- TASK ITEM -
Could you repeat the data word for word while skipping the pictures?

THE DATA below:

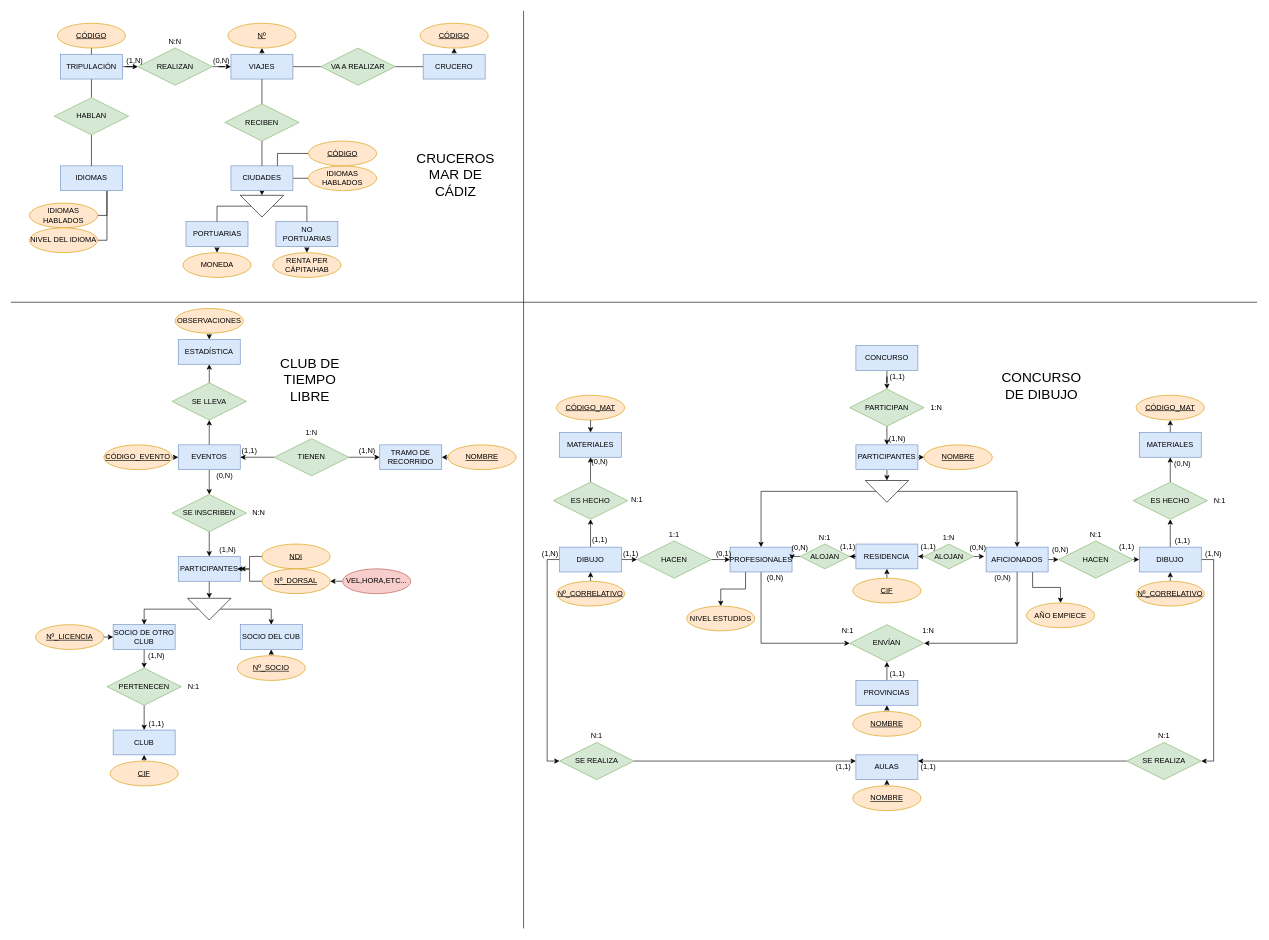
Above: Untitled Diagram.drawio in Axel-Vicente/BBDD (draw.io), before the change. Source tidied: cells renumbered, new cells numbered last; positions are measured from the earlier drawing's top-left corner, leaving out a move shared by most shapes. Both pictures are drawn from the tidied source at 62%, with x=0, y=0 at pixel (11, 11).
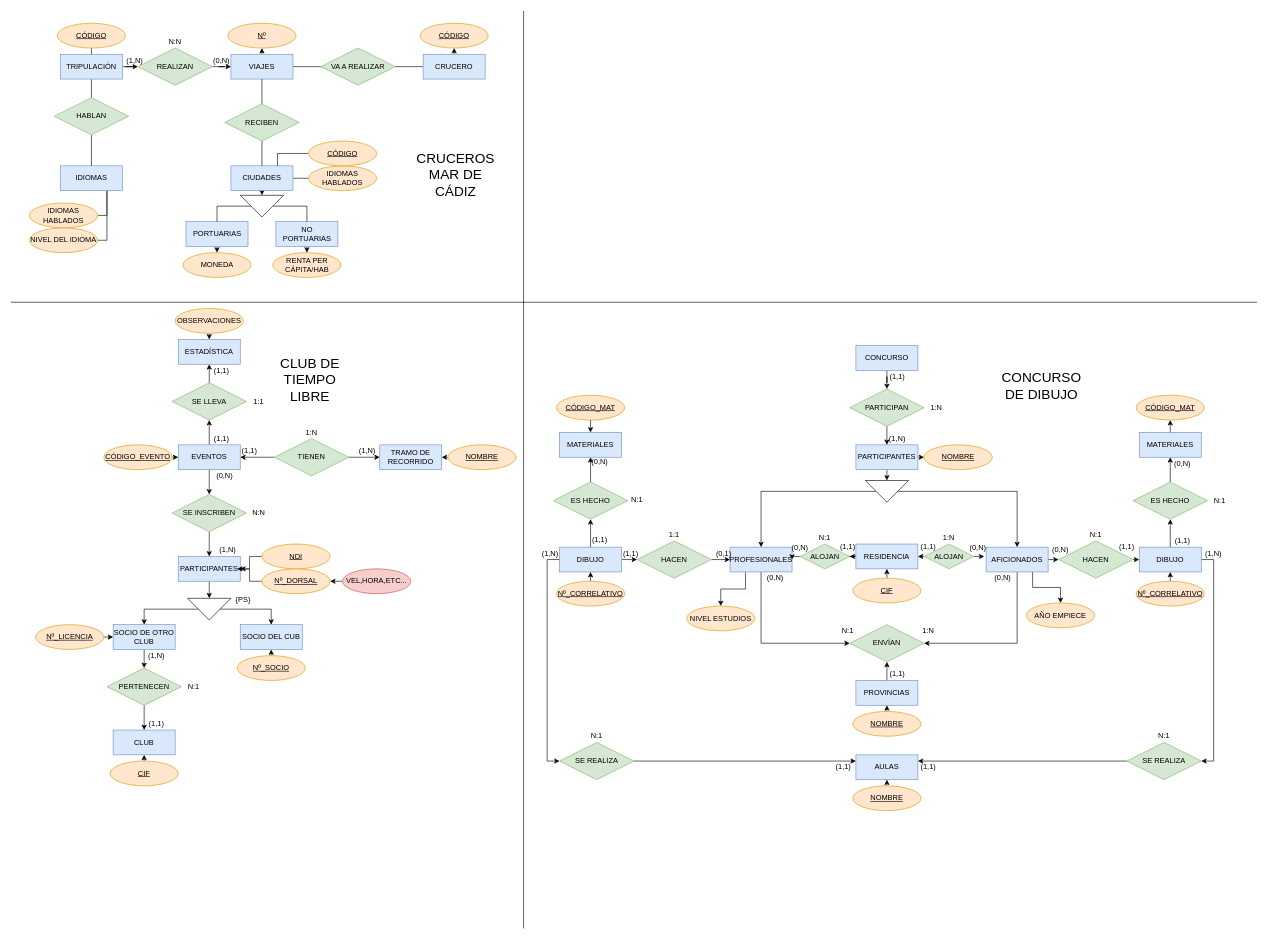
After the change.

Diff of the diagram source:
```diff
@@
+    <mxCell id="199" value="(1,1)" style="text;html=1;strokeColor=none;fillColor=none;align=center;verticalAlign=middle;whiteSpace=wrap;rounded=0;" parent="1" vertex="1">
+      <mxGeometry x="320" y="680" width="40" height="20" as="geometry" />
+    </mxCell>
+    <mxCell id="200" value="(1,1)" style="text;html=1;strokeColor=none;fillColor=none;align=center;verticalAlign=middle;whiteSpace=wrap;rounded=0;" parent="1" vertex="1">
+      <mxGeometry x="320" y="570" width="40" height="20" as="geometry" />
+    </mxCell>
+    <mxCell id="201" value="1:1" style="text;html=1;strokeColor=none;fillColor=none;align=center;verticalAlign=middle;whiteSpace=wrap;rounded=0;" parent="1" vertex="1">
+      <mxGeometry x="380" y="620" width="40" height="20" as="geometry" />
+    </mxCell>
+    <mxCell id="202" value="{PS}" style="text;html=1;strokeColor=none;fillColor=none;align=center;verticalAlign=middle;whiteSpace=wrap;rounded=0;" parent="1" vertex="1">
+      <mxGeometry x="355" y="940" width="40" height="20" as="geometry" />
+    </mxCell>
```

End of THE DATA.

- RESPONSE -
Above: Untitled Diagram.drawio in Axel-Vicente/BBDD (draw.io), before the change. Source tidied: cells renumbered, new cells numbered last; positions are measured from the earlier drawing's top-left corner, leaving out a move shared by most shapes. Both pictures are drawn from the tidied source at 62%, with x=0, y=0 at pixel (11, 11).
After the change.

Diff of the diagram source:
```diff
@@
+    <mxCell id="199" value="(1,1)" style="text;html=1;strokeColor=none;fillColor=none;align=center;verticalAlign=middle;whiteSpace=wrap;rounded=0;" parent="1" vertex="1">
+      <mxGeometry x="320" y="680" width="40" height="20" as="geometry" />
+    </mxCell>
+    <mxCell id="200" value="(1,1)" style="text;html=1;strokeColor=none;fillColor=none;align=center;verticalAlign=middle;whiteSpace=wrap;rounded=0;" parent="1" vertex="1">
+      <mxGeometry x="320" y="570" width="40" height="20" as="geometry" />
+    </mxCell>
+    <mxCell id="201" value="1:1" style="text;html=1;strokeColor=none;fillColor=none;align=center;verticalAlign=middle;whiteSpace=wrap;rounded=0;" parent="1" vertex="1">
+      <mxGeometry x="380" y="620" width="40" height="20" as="geometry" />
+    </mxCell>
+    <mxCell id="202" value="{PS}" style="text;html=1;strokeColor=none;fillColor=none;align=center;verticalAlign=middle;whiteSpace=wrap;rounded=0;" parent="1" vertex="1">
+      <mxGeometry x="355" y="940" width="40" height="20" as="geometry" />
+    </mxCell>
```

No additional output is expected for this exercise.